As a husband, he was devoted to my Aunt Liz. And in the light of the personality that I knew, it could only take death to separate them. However, by faith in Jesus Christ, that will only be for a short while.
As an uncle, I will never recall him as a boring person to be around. He was real fun to be with and he always enjoyed telling a good joke. Whether a person was 5 years old or 105 years old; Uncle Laymond had a special joke for every moment and situation. And his eventful stories were a grand display of all he could do to catch a rabbit that always caught my attention as a child. Furthermore, I will not forget the way he emphasized honesty and it's importance in the lives of everyone.
It was several months before his passing that I got to speak to him over the telephone. It was our first man-to-man conversation about attending church and daily prayer. I could hear the readiness in his voice as he told me how he talked daily with God. I could hear the longing in his heart to find comfort not just for himself but for his family as well.
Forgetting myself in that conversation, I made a remark about retirement from the mines. Uncle Laymond giggled a little and told me, "Bobby this isn't retirement I am still waiting for Jesus to grant that to me. That is the unsaid prayer of every miner like me." Uncle Laymond always had a way of saying words that stuck with you for the longest period of time.
The Lord finally took him home on October 22, 2002. He was only one of the many miners who had to leave this world the way that he did. However, his life is a story and a witness of the man I may never ascertain. His family loved him, the community held him in high regard and his personality and attitude are sought-after attributes everywhere you go. His legacy as a paradigm among West Virginian's is still respected.
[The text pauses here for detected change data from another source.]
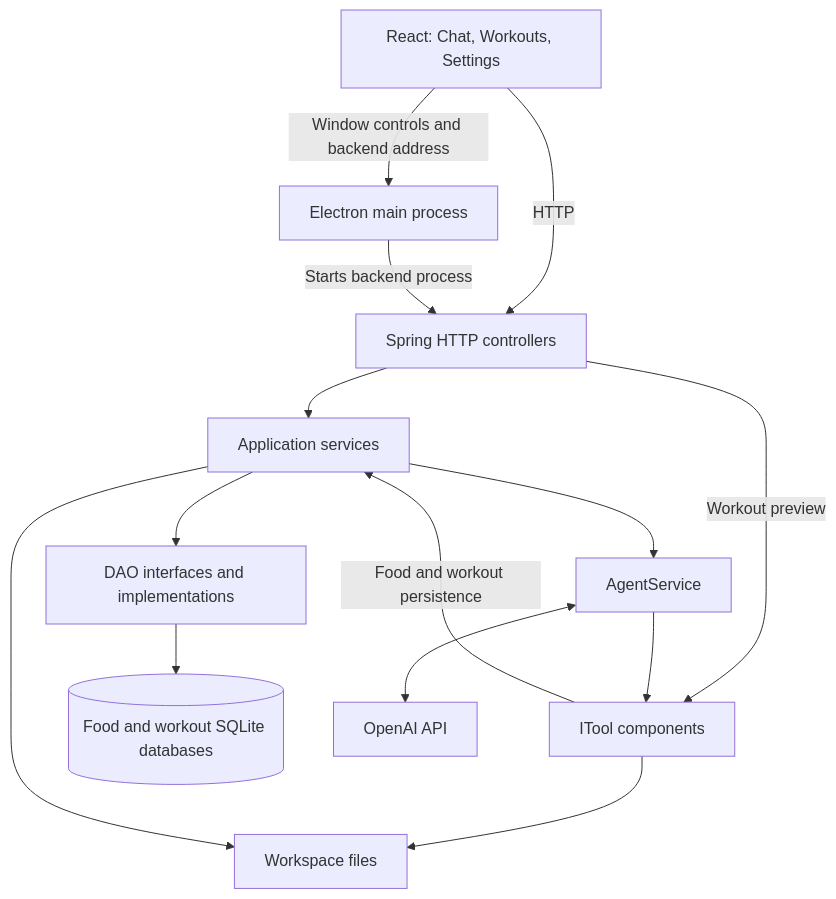
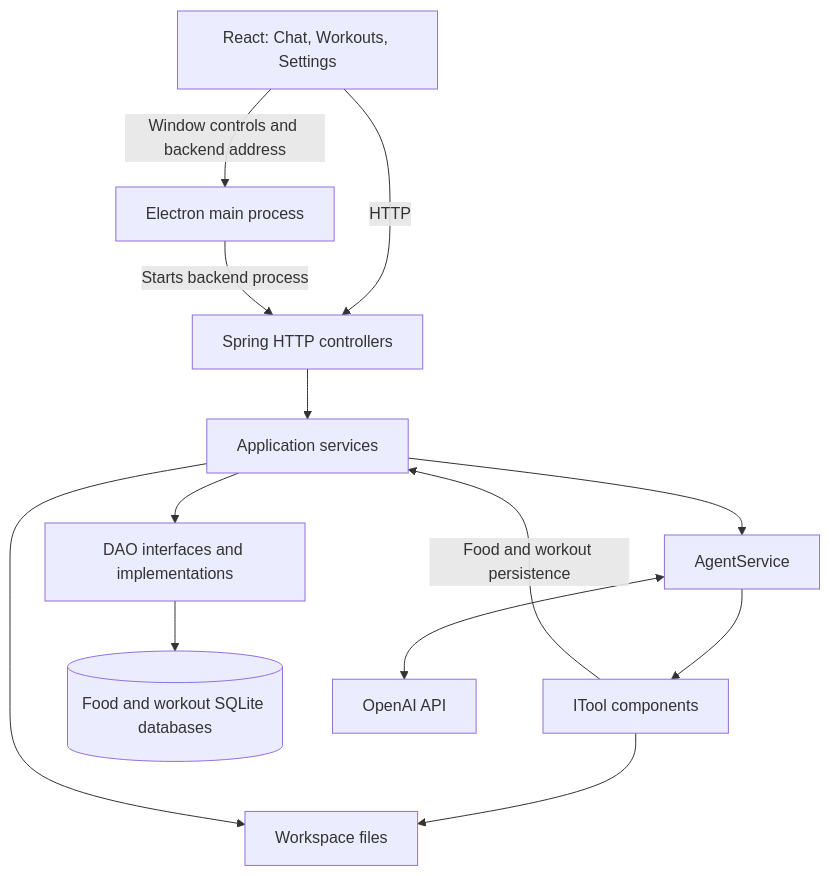
The diagram in docs/DEVELOPMENT.md (phanmi/tyler_agent), drawn with Mermaid before and after one commit. The commit also changed other lines of this file and 14 other files, not shown here.

````diff
--- a/docs/DEVELOPMENT.md
+++ b/docs/DEVELOPMENT.md
@@ -95,27 +95,26 @@
 ```mermaid
 flowchart TB
     UI["React: Chat, Workouts, Settings"]
     Desktop["Electron main process"]
     Controllers["Spring HTTP controllers"]
     Services["Application services"]
     Agent["AgentService"]
     Tools["ITool components"]
     Data["DAO interfaces and implementations"]
     SQLite[("Food and workout SQLite databases")]
     Files["Workspace files"]
     OpenAI["OpenAI API"]
 
     UI -->|HTTP| Controllers
     UI -->|Window controls and backend address| Desktop
     Desktop -->|Starts backend process| Controllers
     Controllers --> Services
-    Controllers -->|Workout preview| Tools
     Services --> Agent
     Agent <--> OpenAI
     Agent --> Tools
     Services --> Data
     Tools -->|Food and workout persistence| Services
     Data --> SQLite
     Tools --> Files
     Services --> Files
 ```
````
And if he had one more sentence that he could tell everyone, I think he would say, "Trust in the Lord."